Updated: May 31, 2022
The pulse-echo method (ASTM D5882) for pile integrity testing, is based on tapping the pile head using a small handheld hammer and analyzing the resulting head velocities to find length and anomalies. A single impact trace should theoretically contain all the information needed for the analysis. However, a single impact trace may contain any degree of random noise due to environmental noise, poor pile head preparation, or operator errors. Traditionally, a few additional traces were requested, to demonstrate repeatability – the analysis was, nevertheless, done on a single trace.

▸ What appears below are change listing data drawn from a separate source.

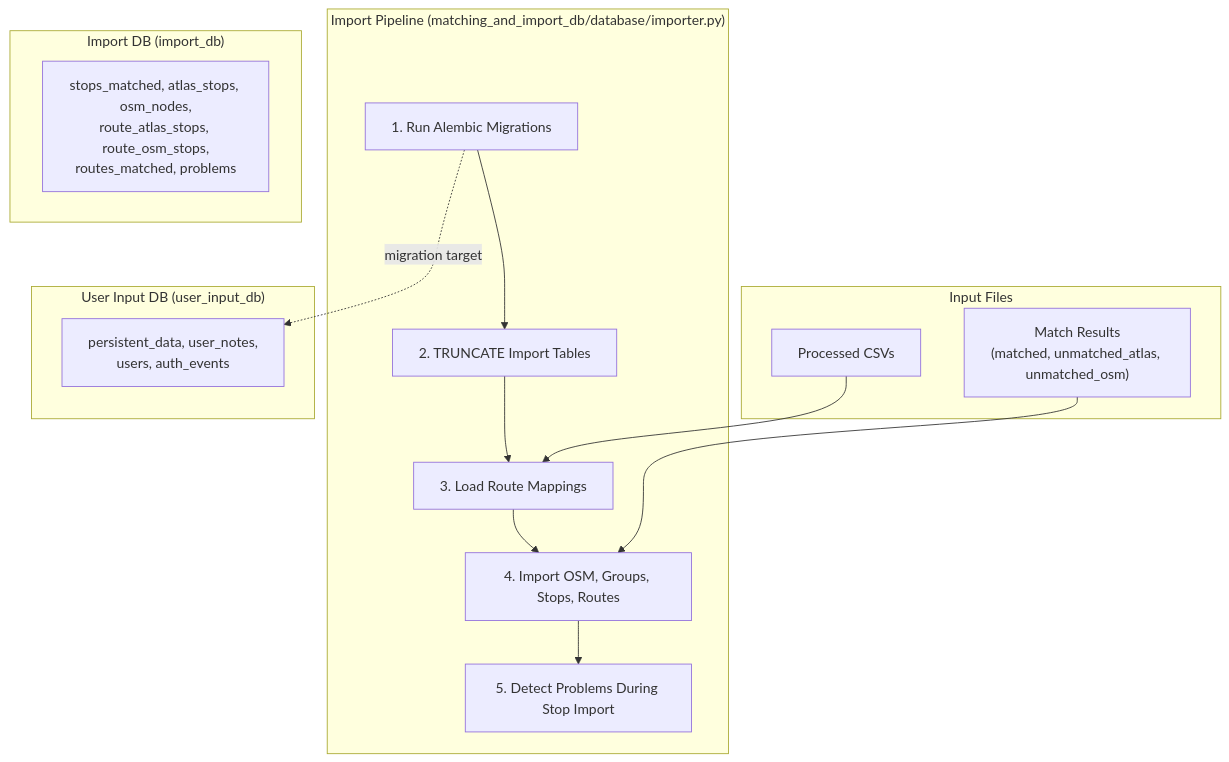
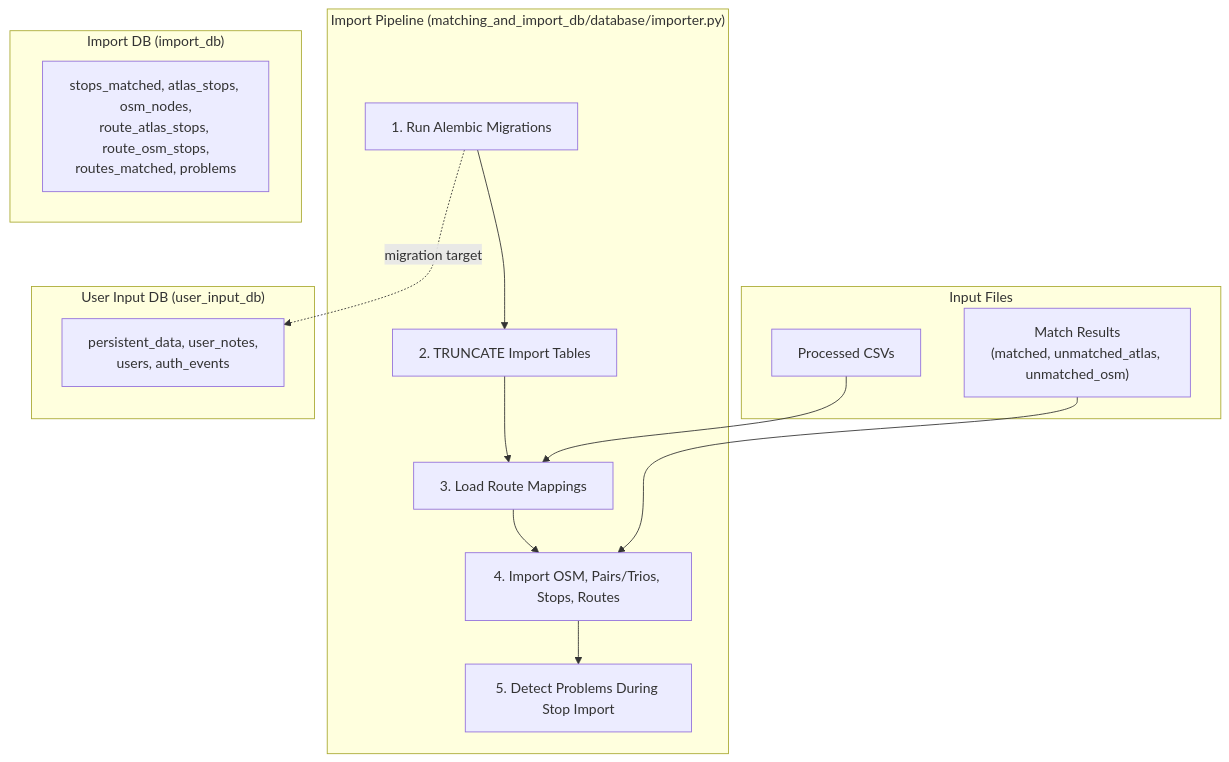
One commit to openTdataCH/stop_sync_osm_atlas changed the diagram in documentation/4.2 Import Process.md. Above: the diagram before and after it, drawn with Mermaid. The commit also changed other lines of this file and 34 other files, not shown here.

Commit message:
osm trio and first version routes pages

````diff
--- a/documentation/4.2 Import Process.md
+++ b/documentation/4.2 Import Process.md
@@ -7,28 +7,28 @@
 ```mermaid
 flowchart TB
     subgraph Input["Input Files"]
         CSV["Processed CSVs"]
         Match["Match Results<br/>(matched, unmatched_atlas, unmatched_osm)"]
     end
     
     subgraph Import["Import Pipeline (matching_and_import_db/database/importer.py)"]
         M["1. Run Alembic Migrations"]
         C["2. TRUNCATE Import Tables"]
         R["3. Load Route Mappings"]
-        I["4. Import OSM, Groups, Stops, Routes"]
+        I["4. Import OSM, Pairs/Trios, Stops, Routes"]
         P["5. Detect Problems During Stop Import"]
         M --> C --> R --> I --> P
     end
     
     subgraph ImportDB["Import DB (import_db)"]
         Op["stops_matched, atlas_stops, osm_nodes,<br/>route_atlas_stops, route_osm_stops,<br/>routes_matched, problems"]
     end
     
     subgraph UserDB["User Input DB (user_input_db)"]
         Per["persistent_data, user_notes,<br/>users, auth_events"]
     end
     
     CSV --> R
     Match --> I
     M -. migration target .-> Per
 ```
````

In contrast, with the Piletest PET (pile integrity test equipment) the operator collects a large number of traces, and the software automatically sorts and averages the impacts while the operator works on the whole set of impact traces as one entity. This approach brings many benefits. Read about, How PET pile integrity test averaging works here